All across the globe, honeybee populations are shrinking faster than the ice caps in the North Pole. Researchers aren’t exactly sure what’s causing the decline, but they know a huge part of it has to do with deadly diseases. According to a new study, these illnesses are spilling over into bumblebees, and it can have serious consequences for the bugs and humans alike.
When bees are infected with what are known as varroa mites, the tiny organisms suck on their blood and cause significant damage. In the process, the mites may deliver what is known as the deformed wing virus (DWV), which gives rise to misshaped wings in developing pupae (babies) that die shortly after infection. A second common disease among honeybees is caused by a fungus known as Nosema ceranae, which dramatically shortens a bee’s life.
These diseases are typically found in regular honeybees, but according to the new study, they’re popping up in bumblebee populations. Researchers discovered that approximately 11% of bumblebees suffer from DWV and 7% had the fungal infection. It seems part of the problem is chemical pesticides are affecting the insects’ immune system, making it harder for them to fight the deadly diseases.

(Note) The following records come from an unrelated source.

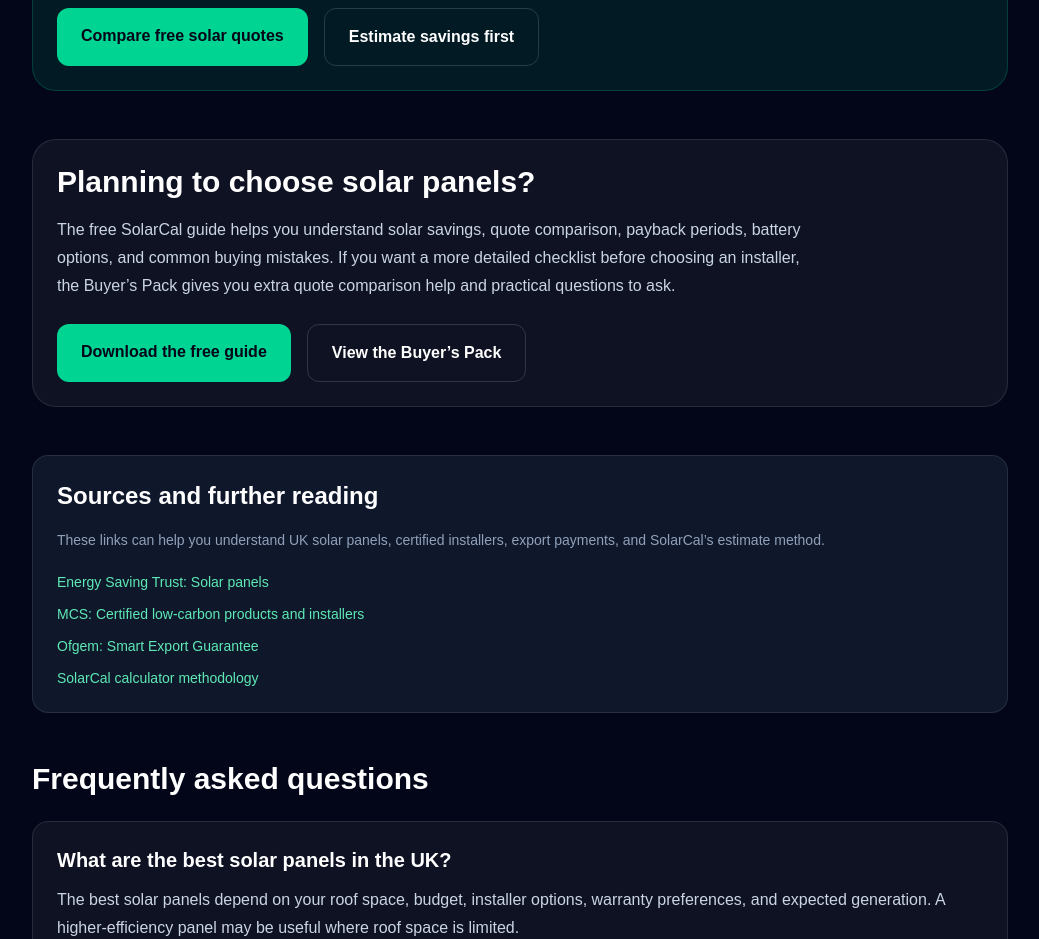
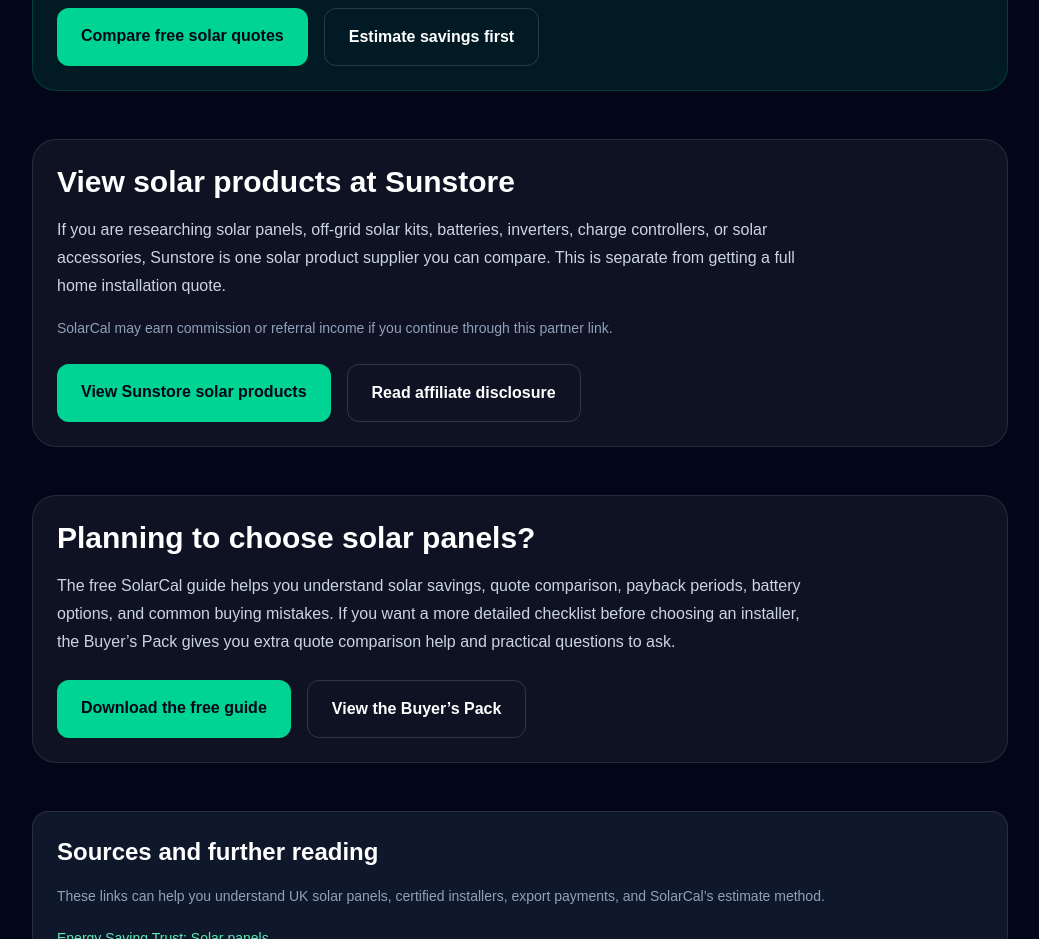
Before and after one commit to 786infinite/solar-savings-calculator-uk, a Next.js app: page /best-solar-panels-uk in a window 1280 px wide. Shown: the part 2620-3559 px from the top of the page, without its empty margins (120-1159 px from the left). Built offline with nearby package versions, Linux system fonts and the light colour scheme.

Commit message:
Add Sunstore to solar panel guide

```diff
--- a/app/best-solar-panels-uk/page.tsx
+++ b/app/best-solar-panels-uk/page.tsx
@@ -4,9 +4,9 @@
 
 export const metadata: Metadata = {
   title: "Best Solar Panels UK | SolarCal",
-  description: "Compare solar panel types, efficiency, warranties, installation quality, roof suitability, batteries, EV charging, and how to choose solar panels.",
+  description:
+    "Compare solar panel types, efficiency, warranties, installation quality, roof suitability, batteries, EV charging, and how to choose solar panels.",
 };
-
 
 const panelTypes = [
   {
@@ -73,7 +73,11 @@
       <main className="min-h-screen bg-slate-950 text-white">
         <article className="mx-auto max-w-5xl px-6 py-16">
           <FaqSchema faqs={faqs} />
-          <a href="/" className="text-sm font-medium text-emerald-300 hover:text-emerald-200">
+
+          <a
+            href="/"
+            className="text-sm font-medium text-emerald-300 hover:text-emerald-200"
+          >
             ← Back to homepage
           </a>
 
@@ -175,9 +179,7 @@
             </div>
 
             <div className="rounded-3xl border border-white/10 bg-white/5 p-6">
-              <h2 className="text-2xl font-bold">
-                Warranty and performance
-              </h2>
+              <h2 className="text-2xl font-bold">Warranty and performance</h2>
 
               <p className="mt-4 leading-7 text-slate-300">
                 Solar panels usually come with product and performance warranty
@@ -244,9 +246,7 @@
           </section>
 
           <section className="mt-12 rounded-3xl border border-emerald-400/20 bg-emerald-400/10 p-6">
-            <h2 className="text-3xl font-bold">
-              Compare solar panel quotes
-            </h2>
+            <h2 className="text-3xl font-bold">Compare solar panel quotes</h2>
 
             <p className="mt-4 max-w-3xl leading-7 text-slate-300">
               A proper solar quote should include panel choice, inverter,
@@ -271,6 +271,39 @@
             </div>
           </section>
 
+          <section className="mt-12 rounded-3xl border border-white/10 bg-white/5 p-6">
+            <h2 className="text-3xl font-bold">
+              View solar products at Sunstore
+            </h2>
+
+            <p className="mt-4 max-w-3xl leading-7 text-slate-300">
+              If you are researching solar panels, off-grid solar kits,
+              batteries, inverters, charge controllers, or solar accessories,
+              Sunstore is one solar product supplier you can compare. This is
+              separate from getting a full home installation quote.
+            </p>
+
+            <p className="mt-4 text-sm leading-6 text-slate-400">
+              SolarCal may earn commission or referral income if you continue
+              through this partner link.
+            </p>
+
+            <div className="mt-6 flex flex-col gap-4 sm:flex-row">
+              <a
+                href="/go/sunstore"
+                className="rounded-xl bg-emerald-400 px-6 py-4 text-center font-semibold text-slate-950 hover:bg-emerald-300"
+              >
+                View Sunstore solar products
+              </a>
+
+              <a
+                href="/affiliate-disclosure"
+                className="rounded-xl border border-white/15 px-6 py-4 text-center font-semibold text-white hover:bg-white/10"
+              >
+                Read affiliate disclosure
+              </a>
+            </div>
+          </section>
 
           <section className="mt-12 rounded-3xl border border-white/10 bg-white/5 p-6">
             <h2 className="text-3xl font-bold">
@@ -278,11 +311,11 @@
             </h2>
 
             <p className="mt-4 max-w-3xl leading-7 text-slate-300">
-              The free SolarCal guide helps you understand solar savings,
-              quote comparison, payback periods, battery options, and common
-              buying mistakes. If you want a more detailed checklist before
-              choosing an installer, the Buyer’s Pack gives you extra quote
-              comparison help and practical questions to ask.
+              The free SolarCal guide helps you understand solar savings, quote
+              comparison, payback periods, battery options, and common buying
+              mistakes. If you want a more detailed checklist before choosing an
+              installer, the Buyer’s Pack gives you extra quote comparison help
+              and practical questions to ask.
             </p>
 
             <div className="mt-6 flex flex-col gap-4 sm:flex-row">
@@ -352,7 +385,7 @@
             </ul>
           </section>
 
-<section className="mt-12">
+          <section className="mt-12">
             <h2 className="text-3xl font-bold">Frequently asked questions</h2>
 
             <div className="mt-6 space-y-4">
```
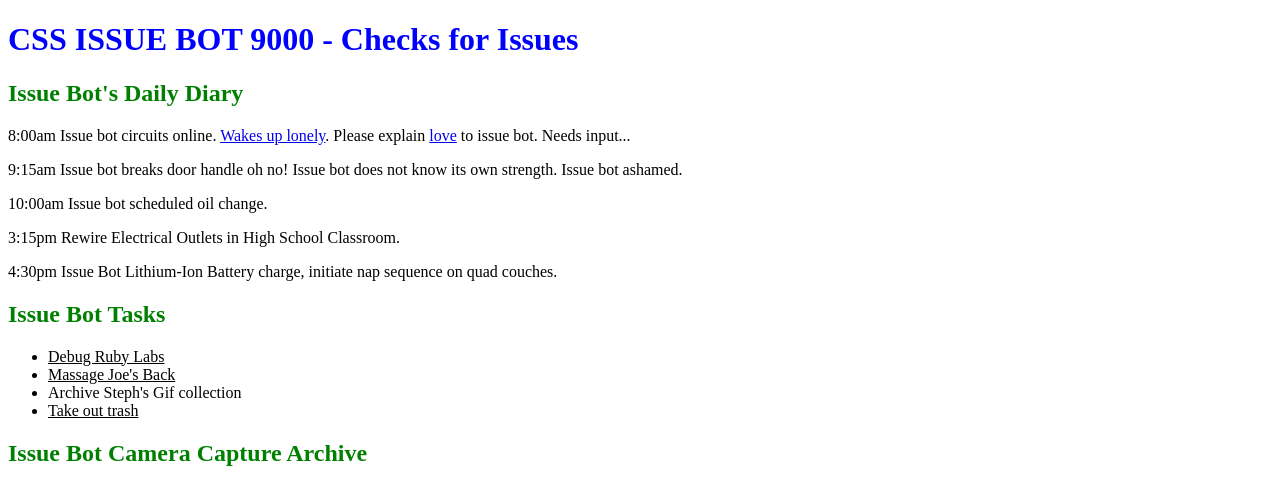
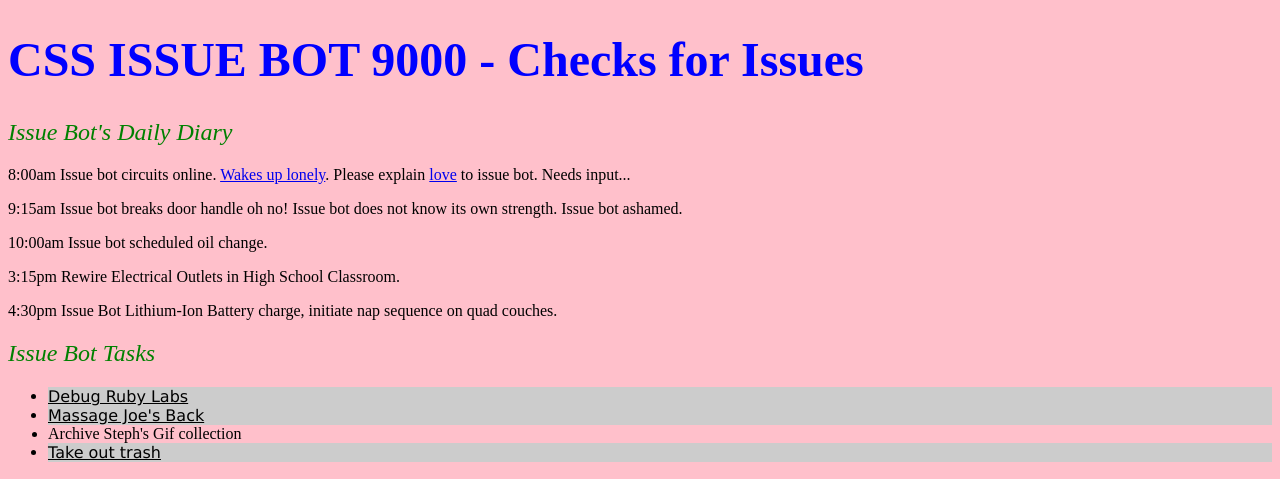
Before and after one commit to learn-co-curriculum/phase-0-css-issue-bot-9000, a website: page index.html in a window 1280 px wide. Shown: the top 479 px of the page. Drawn offline with Linux system fonts and the light colour scheme.

Commit message:
complited assignment

```diff
--- a/css/style.css
+++ b/css/style.css
@@ -1,23 +1,23 @@
 body {
-  background pink;
+  background: pink;
 }
 
 h1 {
   color: blue;
-  fontsize: 3em;
+  font-size: 3em;
 }
 
 h2 {
   color: green;
-  font-weight: normal
+  font-weight: normal;
   font-style: italic;
 }
 
 .completed {
-  font-family: 12px;
+  font-family: 'Lucida Sans', 'Lucida Sans Regular', 'Lucida Grande', 'Lucida Sans Unicode', Geneva, Verdana, sans-serif;
 }
 
 #tasks .completed {
-  backgound: #ccc;
+  background:  #ccc;
   text-decoration: underline;
 }
```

Though scientists sampled areas in the UK, they’re sure these patterns reflect a global trend, and one that should be addressed immediately. Bees pollinate many of our food crops and without them, we should see dramatic decreases in food supplies.